SOURCE MATERIAL –
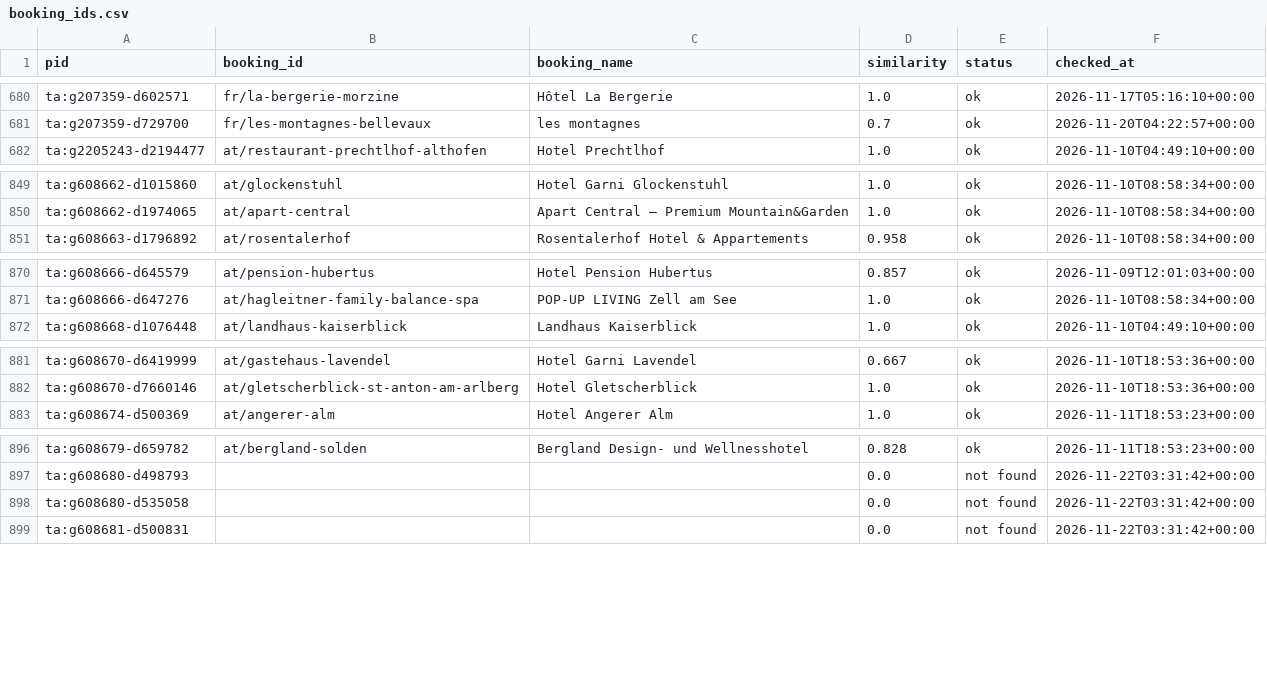
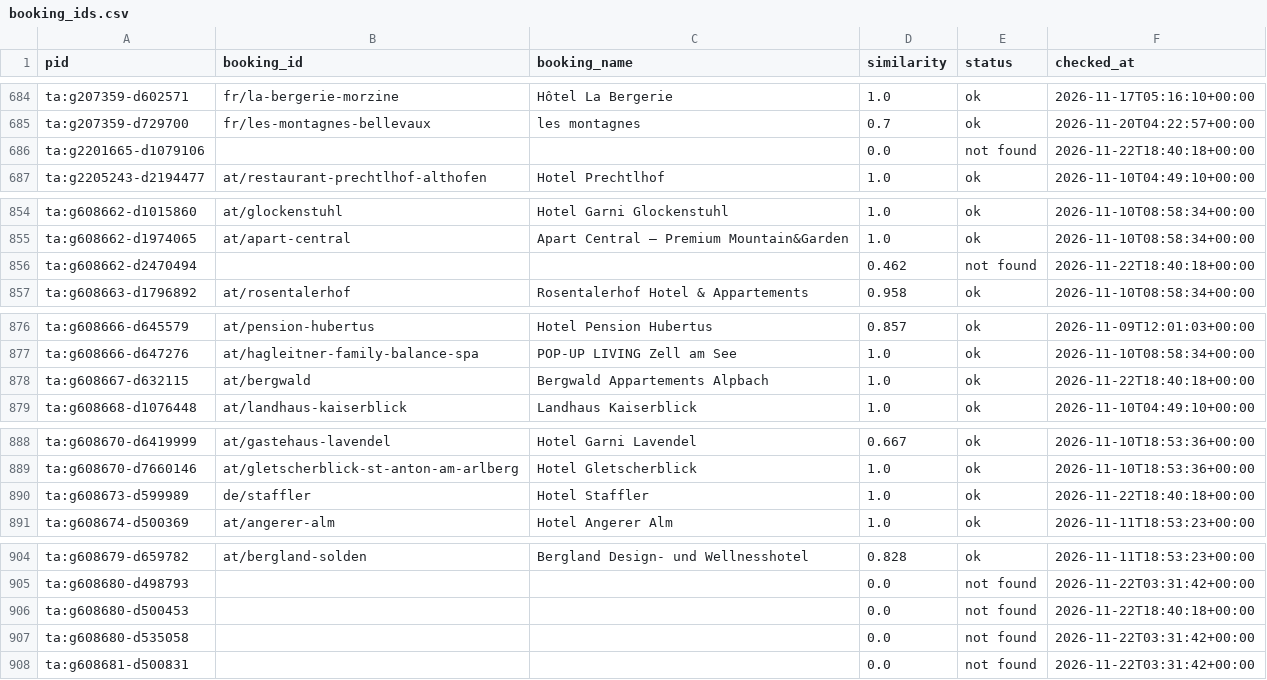
Before and after one commit to ChambaPie/hotel-price-scraper, a CSV file: data/booking_ids.csv, drawn as a sheet; only a part is shown, gaps mark what is left out; the diff covers the shown part only.

```diff
--- a/data/booking_ids.csv
+++ b/data/booking_ids.csv
@@ -681,2 +685,3 @@ ta:g207359-d602571,fr/la-bergerie-morzine,Hôtel La Bergerie,1.0,ok,2026-11-17T0
 ta:g207359-d729700,fr/les-montagnes-bellevaux,les montagnes,0.7,ok,2026-11-20T04:22:57+00:00
+ta:g2201665-d1079106,,,0.0,not found,2026-11-22T18:40:18+00:00
 ta:g2205243-d2194477,at/restaurant-prechtlhof-althofen,Hotel Prechtlhof,1.0,ok,2026-11-10T04:49:10+00:00
@@ -850,2 +855,3 @@ ta:g608662-d1015860,at/glockenstuhl,Hotel Garni Glockenstuhl,1.0,ok,2026-11-10T0
 ta:g608662-d1974065,at/apart-central,Apart Central – Premium Mountain&Garden,1.0,ok,2026-11-10T08:58:34+00:00
+ta:g608662-d2470494,,,0.462,not found,2026-11-22T18:40:18+00:00
 ta:g608663-d1796892,at/rosentalerhof,Rosentalerhof Hotel & Appartements,0.958,ok,2026-11-10T08:58:34+00:00
@@ -871,2 +877,3 @@ ta:g608666-d645579,at/pension-hubertus,Hotel Pension Hubertus,0.857,ok,2026-11-0
 ta:g608666-d647276,at/hagleitner-family-balance-spa,POP-UP LIVING Zell am See,1.0,ok,2026-11-10T08:58:34+00:00
+ta:g608667-d632115,at/bergwald,Bergwald Appartements Alpbach,1.0,ok,2026-11-22T18:40:18+00:00
 ta:g608668-d1076448,at/landhaus-kaiserblick,Landhaus Kaiserblick,1.0,ok,2026-11-10T04:49:10+00:00
@@ -882,2 +889,3 @@ ta:g608670-d6419999,at/gastehaus-lavendel,Hotel Garni Lavendel,0.667,ok,2026-11-
 ta:g608670-d7660146,at/gletscherblick-st-anton-am-arlberg,Hotel Gletscherblick,1.0,ok,2026-11-10T18:53:36+00:00
+ta:g608673-d599989,de/staffler,Hotel Staffler,1.0,ok,2026-11-22T18:40:18+00:00
 ta:g608674-d500369,at/angerer-alm,Hotel Angerer Alm,1.0,ok,2026-11-11T18:53:23+00:00
@@ -897,2 +905,3 @@ ta:g608679-d659782,at/bergland-solden,Bergland Design- und Wellnesshotel,0.828,o
 ta:g608680-d498793,,,0.0,not found,2026-11-22T03:31:42+00:00
+ta:g608680-d500453,,,0.0,not found,2026-11-22T18:40:18+00:00
 ta:g608680-d535058,,,0.0,not found,2026-11-22T03:31:42+00:00
```
Also changed, not shown: 8 added rows elsewhere in this file, 2 other files.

TASK STATEMENT – Copy the material above exactly and drop the pictures.

SOLUTION FOR THIS EXERCISE –
Before and after one commit to ChambaPie/hotel-price-scraper, a CSV file: data/booking_ids.csv, drawn as a sheet; only a part is shown, gaps mark what is left out; the diff covers the shown part only.

```diff
--- a/data/booking_ids.csv
+++ b/data/booking_ids.csv
@@ -681,2 +685,3 @@ ta:g207359-d602571,fr/la-bergerie-morzine,Hôtel La Bergerie,1.0,ok,2026-11-17T0
 ta:g207359-d729700,fr/les-montagnes-bellevaux,les montagnes,0.7,ok,2026-11-20T04:22:57+00:00
+ta:g2201665-d1079106,,,0.0,not found,2026-11-22T18:40:18+00:00
 ta:g2205243-d2194477,at/restaurant-prechtlhof-althofen,Hotel Prechtlhof,1.0,ok,2026-11-10T04:49:10+00:00
@@ -850,2 +855,3 @@ ta:g608662-d1015860,at/glockenstuhl,Hotel Garni Glockenstuhl,1.0,ok,2026-11-10T0
 ta:g608662-d1974065,at/apart-central,Apart Central – Premium Mountain&Garden,1.0,ok,2026-11-10T08:58:34+00:00
+ta:g608662-d2470494,,,0.462,not found,2026-11-22T18:40:18+00:00
 ta:g608663-d1796892,at/rosentalerhof,Rosentalerhof Hotel & Appartements,0.958,ok,2026-11-10T08:58:34+00:00
@@ -871,2 +877,3 @@ ta:g608666-d645579,at/pension-hubertus,Hotel Pension Hubertus,0.857,ok,2026-11-0
 ta:g608666-d647276,at/hagleitner-family-balance-spa,POP-UP LIVING Zell am See,1.0,ok,2026-11-10T08:58:34+00:00
+ta:g608667-d632115,at/bergwald,Bergwald Appartements Alpbach,1.0,ok,2026-11-22T18:40:18+00:00
 ta:g608668-d1076448,at/landhaus-kaiserblick,Landhaus Kaiserblick,1.0,ok,2026-11-10T04:49:10+00:00
@@ -882,2 +889,3 @@ ta:g608670-d6419999,at/gastehaus-lavendel,Hotel Garni Lavendel,0.667,ok,2026-11-
 ta:g608670-d7660146,at/gletscherblick-st-anton-am-arlberg,Hotel Gletscherblick,1.0,ok,2026-11-10T18:53:36+00:00
+ta:g608673-d599989,de/staffler,Hotel Staffler,1.0,ok,2026-11-22T18:40:18+00:00
 ta:g608674-d500369,at/angerer-alm,Hotel Angerer Alm,1.0,ok,2026-11-11T18:53:23+00:00
@@ -897,2 +905,3 @@ ta:g608679-d659782,at/bergland-solden,Bergland Design- und Wellnesshotel,0.828,o
 ta:g608680-d498793,,,0.0,not found,2026-11-22T03:31:42+00:00
+ta:g608680-d500453,,,0.0,not found,2026-11-22T18:40:18+00:00
 ta:g608680-d535058,,,0.0,not found,2026-11-22T03:31:42+00:00
```
Also changed, not shown: 8 added rows elsewhere in this file, 2 other files.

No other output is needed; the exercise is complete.